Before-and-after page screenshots
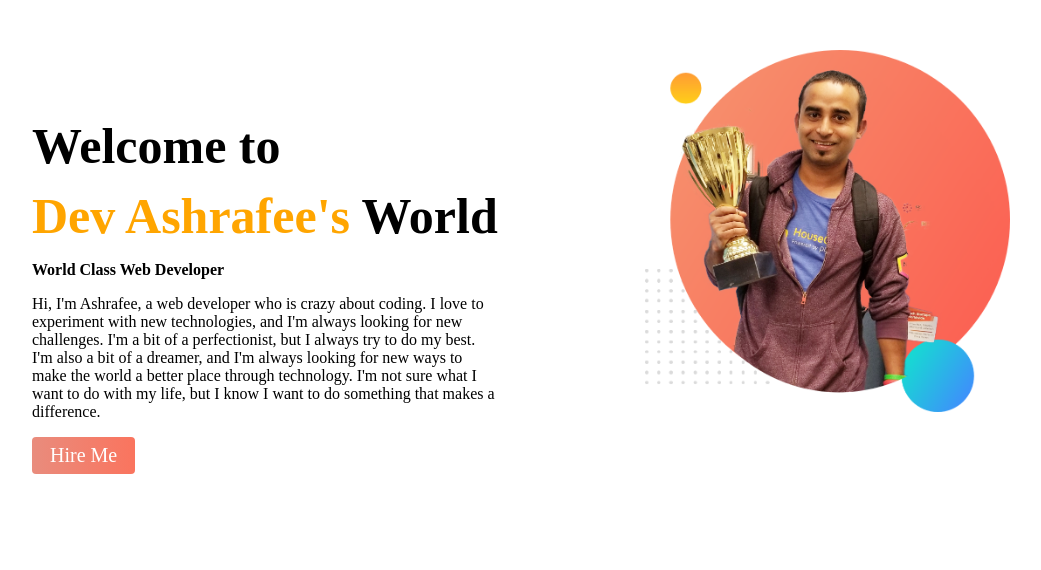
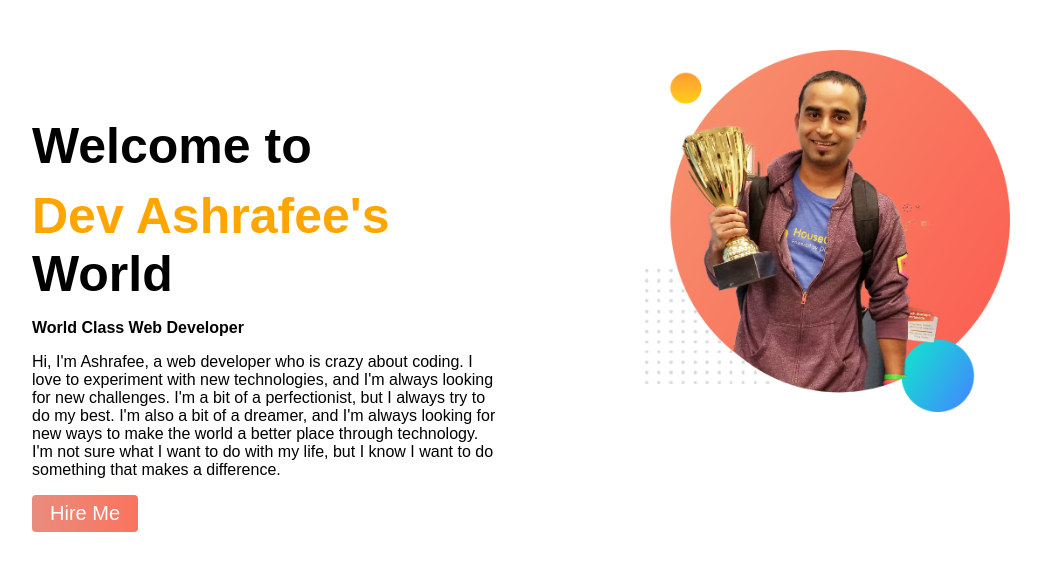
Before and after one commit to IamAshrafee/portfolio-practise, a plain HTML site: page index.html in a window 1280 px wide. Shown: the whole page, without its empty margins (116-1157 px from the left). Drawn offline with Linux system fonts and the light colour scheme.

Commit message:
Code optimized

```diff
--- a/index.html
+++ b/index.html
@@ -3,14 +3,15 @@
   <head>
     <meta charset="UTF-8" />
     <meta name="viewport" content="width=device-width, initial-scale=1.0" />
-    <title>Portfolio practice</title>
-    <link rel="stylesheet" href="style.css">
+    <title>Portfolio Practice</title>
+    <link rel="stylesheet" href="style.css" />
   </head>
   <body>
     <section class="first-section">
+      <!-- Left-side content with heading and description -->
       <div class="left-side">
         <h1>Welcome to</h1>
-        <h1><span style="color: orange">Dev Ashrafee's</span> World</h1>
+        <h1><span class="highlight">Dev Ashrafee's</span> World</h1>
         <p><b>World Class Web Developer</b></p>
         <p>
           Hi, I'm Ashrafee, a web developer who is crazy about coding. I love to
@@ -21,10 +22,11 @@
           I want to do with my life, but I know I want to do something that
           makes a difference.
         </p>
-        <button>Hire Me</button>
+        <button class="hire-btn">Hire Me</button>
       </div>
+      <!-- Right-side content with image -->
       <div class="right-side">
-        <img src="./developer-portfolio/jhankar.png" alt="">
+        <img src="./developer-portfolio/jhankar.png" alt="Developer Image" />
       </div>
     </section>
   </body>
--- a/style.css
+++ b/style.css
@@ -1,43 +1,57 @@
+/* Universal styles for font family */
 * {
-    font-family: poppins;
+    font-family: 'Poppins', sans-serif;
 }
 
+/* Styling the first section */
 .first-section {
-    display: flex;
-    flex-direction: row;
-    margin-top: 20px;
+    display: flex; /* Display elements in a row */
+    flex-direction: row; /* Horizontal layout */
+    margin-top: 20px; /* Space at the top */
 }
 
+/* Styling the left-side content */
 .left-side {
-    width: 50%;
-    margin: 85px 95px 95px 140px;
+    width: 50%; /* Half width for left-side */
+    margin: 85px 95px 95px 140px; /* Margin around the left-side content */
 }
 
+/* Styling for main headings */
 .left-side h1 {
-    font-size: 50px;
-    margin: 12px 0px;
+    font-size: 50px; /* Large font size for heading */
+    margin: 12px 0px; /* Margin above and below headings */
 }
 
-.left-side button {
-    border: none;
-    font-size: 20px;
-    padding: 7px 18px;
-    border-radius: 4px;
-    color: white;
-    background-image: linear-gradient(to right, #e98c7d, #fa745e);
-}
-.left-side button:hover {
-    background-image: linear-gradient(to left, #ec3316, #fa745e);
-}
-.right-side {
-    width: 50%;
-    text-align: center;
-    margin-top: 30px;
-    margin-right: 95px;
-
+/* Highlight class for the name */
+.highlight {
+    color: orange; /* Orange color for name highlight */
 }
 
+/* Styling for the hire button */
+.hire-btn {
+    border: none; /* No border */
+    font-size: 20px; /* Font size for the button text */
+    padding: 7px 18px; /* Padding inside the button */
+    border-radius: 4px; /* Rounded corners */
+    color: white; /* White text color */
+    background-image: linear-gradient(to right, #e98c7d, #fa745e); /* Background gradient */
+    cursor: pointer; /* Pointer cursor on hover */
+}
+
+/* Hover effect for the button */
+.hire-btn:hover {
+    background-image: linear-gradient(to left, #ec3316, #fa745e); /* Gradient changes direction */
+}
+
+/* Styling the right-side content */
+.right-side {
+    width: 50%; /* Half width for right-side */
+    text-align: center; /* Center text alignment */
+    margin-top: 30px; /* Space at the top */
+    margin-right: 95px; /* Space on the right */
+}
+
+/* Image styles */
 .right-side img {
-    width: 78%;
-
+    width: 78%; /* Image width */
 }
```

● What is required
Could you print all the entries exactly as they stand, with the pictures left out?

● Output for this task
Before and after one commit to IamAshrafee/portfolio-practise, a plain HTML site: page index.html in a window 1280 px wide. Shown: the whole page, without its empty margins (116-1157 px from the left). Drawn offline with Linux system fonts and the light colour scheme.

Commit message:
Code optimized

```diff
--- a/index.html
+++ b/index.html
@@ -3,14 +3,15 @@
   <head>
     <meta charset="UTF-8" />
     <meta name="viewport" content="width=device-width, initial-scale=1.0" />
-    <title>Portfolio practice</title>
-    <link rel="stylesheet" href="style.css">
+    <title>Portfolio Practice</title>
+    <link rel="stylesheet" href="style.css" />
   </head>
   <body>
     <section class="first-section">
+      <!-- Left-side content with heading and description -->
       <div class="left-side">
         <h1>Welcome to</h1>
-        <h1><span style="color: orange">Dev Ashrafee's</span> World</h1>
+        <h1><span class="highlight">Dev Ashrafee's</span> World</h1>
         <p><b>World Class Web Developer</b></p>
         <p>
           Hi, I'm Ashrafee, a web developer who is crazy about coding. I love to
@@ -21,10 +22,11 @@
           I want to do with my life, but I know I want to do something that
           makes a difference.
         </p>
-        <button>Hire Me</button>
+        <button class="hire-btn">Hire Me</button>
       </div>
+      <!-- Right-side content with image -->
       <div class="right-side">
-        <img src="./developer-portfolio/jhankar.png" alt="">
+        <img src="./developer-portfolio/jhankar.png" alt="Developer Image" />
       </div>
     </section>
   </body>
--- a/style.css
+++ b/style.css
@@ -1,43 +1,57 @@
+/* Universal styles for font family */
 * {
-    font-family: poppins;
+    font-family: 'Poppins', sans-serif;
 }
 
+/* Styling the first section */
 .first-section {
-    display: flex;
-    flex-direction: row;
-    margin-top: 20px;
+    display: flex; /* Display elements in a row */
+    flex-direction: row; /* Horizontal layout */
+    margin-top: 20px; /* Space at the top */
 }
 
+/* Styling the left-side content */
 .left-side {
-    width: 50%;
-    margin: 85px 95px 95px 140px;
+    width: 50%; /* Half width for left-side */
+    margin: 85px 95px 95px 140px; /* Margin around the left-side content */
 }
 
+/* Styling for main headings */
 .left-side h1 {
-    font-size: 50px;
-    margin: 12px 0px;
+    font-size: 50px; /* Large font size for heading */
+    margin: 12px 0px; /* Margin above and below headings */
 }
 
-.left-side button {
-    border: none;
-    font-size: 20px;
-    padding: 7px 18px;
-    border-radius: 4px;
-    color: white;
-    background-image: linear-gradient(to right, #e98c7d, #fa745e);
-}
-.left-side button:hover {
-    background-image: linear-gradient(to left, #ec3316, #fa745e);
-}
-.right-side {
-    width: 50%;
-    text-align: center;
-    margin-top: 30px;
-    margin-right: 95px;
-
+/* Highlight class for the name */
+.highlight {
+    color: orange; /* Orange color for name highlight */
 }
 
+/* Styling for the hire button */
+.hire-btn {
+    border: none; /* No border */
+    font-size: 20px; /* Font size for the button text */
+    padding: 7px 18px; /* Padding inside the button */
+    border-radius: 4px; /* Rounded corners */
+    color: white; /* White text color */
+    background-image: linear-gradient(to right, #e98c7d, #fa745e); /* Background gradient */
+    cursor: pointer; /* Pointer cursor on hover */
+}
+
+/* Hover effect for the button */
+.hire-btn:hover {
+    background-image: linear-gradient(to left, #ec3316, #fa745e); /* Gradient changes direction */
+}
+
+/* Styling the right-side content */
+.right-side {
+    width: 50%; /* Half width for right-side */
+    text-align: center; /* Center text alignment */
+    margin-top: 30px; /* Space at the top */
+    margin-right: 95px; /* Space on the right */
+}
+
+/* Image styles */
 .right-side img {
-    width: 78%;
-
+    width: 78%; /* Image width */
 }
```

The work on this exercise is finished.